[Dataset extract Boundary: Start]

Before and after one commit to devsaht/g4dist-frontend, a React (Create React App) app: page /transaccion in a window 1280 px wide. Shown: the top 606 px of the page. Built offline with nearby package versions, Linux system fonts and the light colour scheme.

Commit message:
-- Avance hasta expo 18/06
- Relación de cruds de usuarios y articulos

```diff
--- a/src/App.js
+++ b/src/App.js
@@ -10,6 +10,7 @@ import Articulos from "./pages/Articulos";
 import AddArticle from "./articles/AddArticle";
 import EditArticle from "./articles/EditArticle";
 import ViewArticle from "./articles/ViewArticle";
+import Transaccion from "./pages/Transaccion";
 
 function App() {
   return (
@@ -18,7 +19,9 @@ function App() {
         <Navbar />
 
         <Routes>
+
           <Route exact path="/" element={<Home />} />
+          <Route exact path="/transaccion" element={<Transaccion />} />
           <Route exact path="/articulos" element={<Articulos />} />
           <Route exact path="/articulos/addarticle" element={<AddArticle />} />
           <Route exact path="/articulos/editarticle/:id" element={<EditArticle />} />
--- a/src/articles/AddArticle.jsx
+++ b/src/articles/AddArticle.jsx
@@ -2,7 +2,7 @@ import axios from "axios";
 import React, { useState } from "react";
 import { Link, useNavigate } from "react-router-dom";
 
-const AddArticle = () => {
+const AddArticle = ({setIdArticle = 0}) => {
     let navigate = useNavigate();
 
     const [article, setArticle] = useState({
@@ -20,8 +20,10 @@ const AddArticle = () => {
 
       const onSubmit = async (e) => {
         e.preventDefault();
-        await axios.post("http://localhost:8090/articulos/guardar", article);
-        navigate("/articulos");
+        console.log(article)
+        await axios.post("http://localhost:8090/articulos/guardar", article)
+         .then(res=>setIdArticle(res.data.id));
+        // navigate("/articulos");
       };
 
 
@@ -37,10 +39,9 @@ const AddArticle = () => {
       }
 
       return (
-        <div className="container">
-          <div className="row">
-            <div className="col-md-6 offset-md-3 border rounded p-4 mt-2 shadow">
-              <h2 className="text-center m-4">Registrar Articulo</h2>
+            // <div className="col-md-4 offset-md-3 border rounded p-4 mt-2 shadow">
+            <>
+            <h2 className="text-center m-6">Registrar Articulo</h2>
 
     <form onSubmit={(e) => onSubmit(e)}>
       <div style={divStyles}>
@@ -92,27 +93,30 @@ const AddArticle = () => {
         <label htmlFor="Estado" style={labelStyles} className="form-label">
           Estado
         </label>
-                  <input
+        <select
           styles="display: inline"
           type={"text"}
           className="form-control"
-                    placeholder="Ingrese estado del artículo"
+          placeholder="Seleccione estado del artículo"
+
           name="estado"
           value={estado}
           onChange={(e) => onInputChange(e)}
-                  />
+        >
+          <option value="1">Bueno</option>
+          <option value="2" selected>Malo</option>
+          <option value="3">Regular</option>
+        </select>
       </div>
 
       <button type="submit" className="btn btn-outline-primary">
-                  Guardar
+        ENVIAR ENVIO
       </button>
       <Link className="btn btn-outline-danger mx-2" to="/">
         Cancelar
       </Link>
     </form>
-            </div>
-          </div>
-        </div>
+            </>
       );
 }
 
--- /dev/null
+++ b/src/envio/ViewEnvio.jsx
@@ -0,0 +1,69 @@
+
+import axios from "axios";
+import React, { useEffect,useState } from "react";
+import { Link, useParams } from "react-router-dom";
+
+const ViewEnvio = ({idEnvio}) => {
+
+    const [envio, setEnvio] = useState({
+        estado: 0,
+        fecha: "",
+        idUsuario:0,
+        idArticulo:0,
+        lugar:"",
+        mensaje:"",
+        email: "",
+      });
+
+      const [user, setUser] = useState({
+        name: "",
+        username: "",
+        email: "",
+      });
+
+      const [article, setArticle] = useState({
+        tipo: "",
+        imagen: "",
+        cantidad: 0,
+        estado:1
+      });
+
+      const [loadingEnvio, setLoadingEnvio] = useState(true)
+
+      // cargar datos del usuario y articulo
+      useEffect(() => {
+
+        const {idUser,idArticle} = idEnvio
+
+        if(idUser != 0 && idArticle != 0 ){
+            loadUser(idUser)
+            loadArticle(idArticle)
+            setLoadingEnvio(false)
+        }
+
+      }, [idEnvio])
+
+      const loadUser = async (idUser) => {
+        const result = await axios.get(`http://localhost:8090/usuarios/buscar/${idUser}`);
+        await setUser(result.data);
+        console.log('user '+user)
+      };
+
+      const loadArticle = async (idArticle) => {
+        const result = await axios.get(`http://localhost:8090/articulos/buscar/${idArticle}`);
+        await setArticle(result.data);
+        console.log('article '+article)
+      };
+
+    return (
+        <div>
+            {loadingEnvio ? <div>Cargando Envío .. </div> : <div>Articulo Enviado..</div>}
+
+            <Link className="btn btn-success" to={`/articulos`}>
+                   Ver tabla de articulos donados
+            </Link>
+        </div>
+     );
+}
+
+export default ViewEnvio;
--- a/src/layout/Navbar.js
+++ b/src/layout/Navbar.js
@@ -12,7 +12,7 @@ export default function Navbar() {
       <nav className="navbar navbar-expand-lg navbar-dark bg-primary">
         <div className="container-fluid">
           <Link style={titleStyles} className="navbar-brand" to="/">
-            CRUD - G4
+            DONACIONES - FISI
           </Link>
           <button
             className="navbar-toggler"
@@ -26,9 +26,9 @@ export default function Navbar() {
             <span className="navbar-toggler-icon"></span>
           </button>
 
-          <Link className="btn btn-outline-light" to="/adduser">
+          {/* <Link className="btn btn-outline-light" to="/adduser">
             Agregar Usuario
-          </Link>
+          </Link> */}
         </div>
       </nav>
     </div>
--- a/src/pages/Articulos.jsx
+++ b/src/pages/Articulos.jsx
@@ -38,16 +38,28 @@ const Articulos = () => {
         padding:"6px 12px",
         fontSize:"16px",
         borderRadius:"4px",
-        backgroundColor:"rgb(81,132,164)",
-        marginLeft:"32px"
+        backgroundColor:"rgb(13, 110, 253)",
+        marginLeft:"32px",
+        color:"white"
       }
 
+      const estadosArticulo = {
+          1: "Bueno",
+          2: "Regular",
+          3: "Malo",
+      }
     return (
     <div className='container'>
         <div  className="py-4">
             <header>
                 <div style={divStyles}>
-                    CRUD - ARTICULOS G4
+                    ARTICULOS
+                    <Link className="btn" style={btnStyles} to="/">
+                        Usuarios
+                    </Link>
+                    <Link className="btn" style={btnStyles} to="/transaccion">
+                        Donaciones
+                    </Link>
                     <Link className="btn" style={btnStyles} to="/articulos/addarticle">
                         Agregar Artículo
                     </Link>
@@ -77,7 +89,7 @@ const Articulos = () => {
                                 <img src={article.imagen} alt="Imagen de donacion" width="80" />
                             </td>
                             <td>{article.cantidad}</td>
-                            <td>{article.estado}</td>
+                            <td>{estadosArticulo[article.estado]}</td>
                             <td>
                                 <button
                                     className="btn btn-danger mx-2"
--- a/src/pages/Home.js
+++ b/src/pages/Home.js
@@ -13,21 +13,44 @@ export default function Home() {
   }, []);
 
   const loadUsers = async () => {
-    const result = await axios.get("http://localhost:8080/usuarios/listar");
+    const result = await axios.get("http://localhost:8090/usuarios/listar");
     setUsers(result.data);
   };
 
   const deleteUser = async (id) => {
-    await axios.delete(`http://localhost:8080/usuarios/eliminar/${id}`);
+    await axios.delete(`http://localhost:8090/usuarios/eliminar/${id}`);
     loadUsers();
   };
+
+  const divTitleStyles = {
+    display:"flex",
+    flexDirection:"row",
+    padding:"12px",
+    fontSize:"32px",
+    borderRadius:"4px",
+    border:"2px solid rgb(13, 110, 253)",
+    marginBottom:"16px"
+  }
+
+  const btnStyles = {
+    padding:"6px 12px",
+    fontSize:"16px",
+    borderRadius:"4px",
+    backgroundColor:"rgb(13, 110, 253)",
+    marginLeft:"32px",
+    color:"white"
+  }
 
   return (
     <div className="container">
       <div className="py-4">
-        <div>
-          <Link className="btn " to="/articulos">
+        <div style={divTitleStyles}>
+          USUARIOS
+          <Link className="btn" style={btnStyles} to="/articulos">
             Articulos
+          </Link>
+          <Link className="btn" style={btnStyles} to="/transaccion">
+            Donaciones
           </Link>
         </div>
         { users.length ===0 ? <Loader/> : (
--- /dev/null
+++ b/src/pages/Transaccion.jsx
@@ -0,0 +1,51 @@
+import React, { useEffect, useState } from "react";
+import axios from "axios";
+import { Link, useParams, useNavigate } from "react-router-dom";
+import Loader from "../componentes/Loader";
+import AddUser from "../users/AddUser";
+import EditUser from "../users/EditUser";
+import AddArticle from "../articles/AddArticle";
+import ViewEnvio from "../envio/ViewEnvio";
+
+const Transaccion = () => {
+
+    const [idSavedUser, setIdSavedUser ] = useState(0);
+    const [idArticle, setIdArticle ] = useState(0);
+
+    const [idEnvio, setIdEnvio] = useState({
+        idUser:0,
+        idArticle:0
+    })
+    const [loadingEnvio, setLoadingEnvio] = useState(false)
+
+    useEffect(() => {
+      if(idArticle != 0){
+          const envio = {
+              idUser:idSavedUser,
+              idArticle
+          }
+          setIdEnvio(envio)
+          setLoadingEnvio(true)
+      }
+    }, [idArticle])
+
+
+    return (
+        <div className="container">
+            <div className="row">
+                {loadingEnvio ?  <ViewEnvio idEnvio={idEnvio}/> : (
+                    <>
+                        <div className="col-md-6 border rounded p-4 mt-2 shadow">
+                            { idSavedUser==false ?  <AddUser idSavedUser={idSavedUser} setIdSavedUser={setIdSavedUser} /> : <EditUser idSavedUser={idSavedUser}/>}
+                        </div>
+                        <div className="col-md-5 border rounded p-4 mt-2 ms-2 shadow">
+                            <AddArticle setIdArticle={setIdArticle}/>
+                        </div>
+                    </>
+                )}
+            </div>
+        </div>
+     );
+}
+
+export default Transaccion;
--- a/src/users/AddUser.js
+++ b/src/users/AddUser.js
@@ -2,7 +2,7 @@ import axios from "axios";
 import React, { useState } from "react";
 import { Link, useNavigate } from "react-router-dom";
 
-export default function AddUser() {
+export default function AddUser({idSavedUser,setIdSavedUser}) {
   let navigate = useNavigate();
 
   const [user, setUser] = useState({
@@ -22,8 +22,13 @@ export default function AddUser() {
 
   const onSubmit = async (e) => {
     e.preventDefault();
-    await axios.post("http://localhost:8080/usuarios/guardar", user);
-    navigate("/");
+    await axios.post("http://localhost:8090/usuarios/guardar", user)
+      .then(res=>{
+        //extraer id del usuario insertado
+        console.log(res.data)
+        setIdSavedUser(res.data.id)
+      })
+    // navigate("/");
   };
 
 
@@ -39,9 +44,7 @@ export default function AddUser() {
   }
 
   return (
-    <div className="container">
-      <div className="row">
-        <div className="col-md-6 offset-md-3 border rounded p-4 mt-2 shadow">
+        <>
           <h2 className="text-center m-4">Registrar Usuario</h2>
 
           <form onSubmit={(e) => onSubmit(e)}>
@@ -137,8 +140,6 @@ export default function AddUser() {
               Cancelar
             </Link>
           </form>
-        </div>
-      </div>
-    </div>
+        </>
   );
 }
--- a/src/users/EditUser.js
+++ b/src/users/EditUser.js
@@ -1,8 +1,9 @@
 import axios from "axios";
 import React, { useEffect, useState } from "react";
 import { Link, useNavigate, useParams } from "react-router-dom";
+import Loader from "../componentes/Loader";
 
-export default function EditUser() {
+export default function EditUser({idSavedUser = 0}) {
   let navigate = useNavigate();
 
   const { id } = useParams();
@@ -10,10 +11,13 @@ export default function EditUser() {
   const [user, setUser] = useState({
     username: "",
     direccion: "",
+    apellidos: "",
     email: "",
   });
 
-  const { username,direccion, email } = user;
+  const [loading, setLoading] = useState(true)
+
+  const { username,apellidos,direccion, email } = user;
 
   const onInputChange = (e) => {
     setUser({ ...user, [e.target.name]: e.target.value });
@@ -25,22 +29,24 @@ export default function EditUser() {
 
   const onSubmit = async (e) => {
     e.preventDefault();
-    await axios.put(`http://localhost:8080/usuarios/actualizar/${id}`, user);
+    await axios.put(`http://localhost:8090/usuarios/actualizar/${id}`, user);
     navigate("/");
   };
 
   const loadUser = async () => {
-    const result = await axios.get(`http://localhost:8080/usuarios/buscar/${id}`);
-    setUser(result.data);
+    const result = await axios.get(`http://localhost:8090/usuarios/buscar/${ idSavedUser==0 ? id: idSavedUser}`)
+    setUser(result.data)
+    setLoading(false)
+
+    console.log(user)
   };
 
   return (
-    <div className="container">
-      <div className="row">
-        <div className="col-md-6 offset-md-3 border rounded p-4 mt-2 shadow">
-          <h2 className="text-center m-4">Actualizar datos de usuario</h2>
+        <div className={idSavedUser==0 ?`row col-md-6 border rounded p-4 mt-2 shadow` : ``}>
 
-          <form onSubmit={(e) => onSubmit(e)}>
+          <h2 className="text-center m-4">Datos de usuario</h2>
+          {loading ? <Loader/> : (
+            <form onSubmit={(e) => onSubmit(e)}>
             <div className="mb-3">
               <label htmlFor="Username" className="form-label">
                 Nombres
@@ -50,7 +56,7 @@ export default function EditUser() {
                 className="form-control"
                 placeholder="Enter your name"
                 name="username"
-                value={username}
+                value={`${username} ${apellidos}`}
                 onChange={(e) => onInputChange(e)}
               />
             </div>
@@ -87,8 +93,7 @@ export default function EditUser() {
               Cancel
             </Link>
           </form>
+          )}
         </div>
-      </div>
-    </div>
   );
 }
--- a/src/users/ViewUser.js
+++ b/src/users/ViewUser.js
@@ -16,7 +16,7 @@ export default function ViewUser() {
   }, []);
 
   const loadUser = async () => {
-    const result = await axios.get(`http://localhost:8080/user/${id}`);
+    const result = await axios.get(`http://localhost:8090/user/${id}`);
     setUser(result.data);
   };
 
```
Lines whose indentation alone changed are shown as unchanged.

[Dataset extract Boundary: End]

> _Task statement_: Only the number is needed: state how many lines in the listing contain "articles".

> _Exercise result_: 6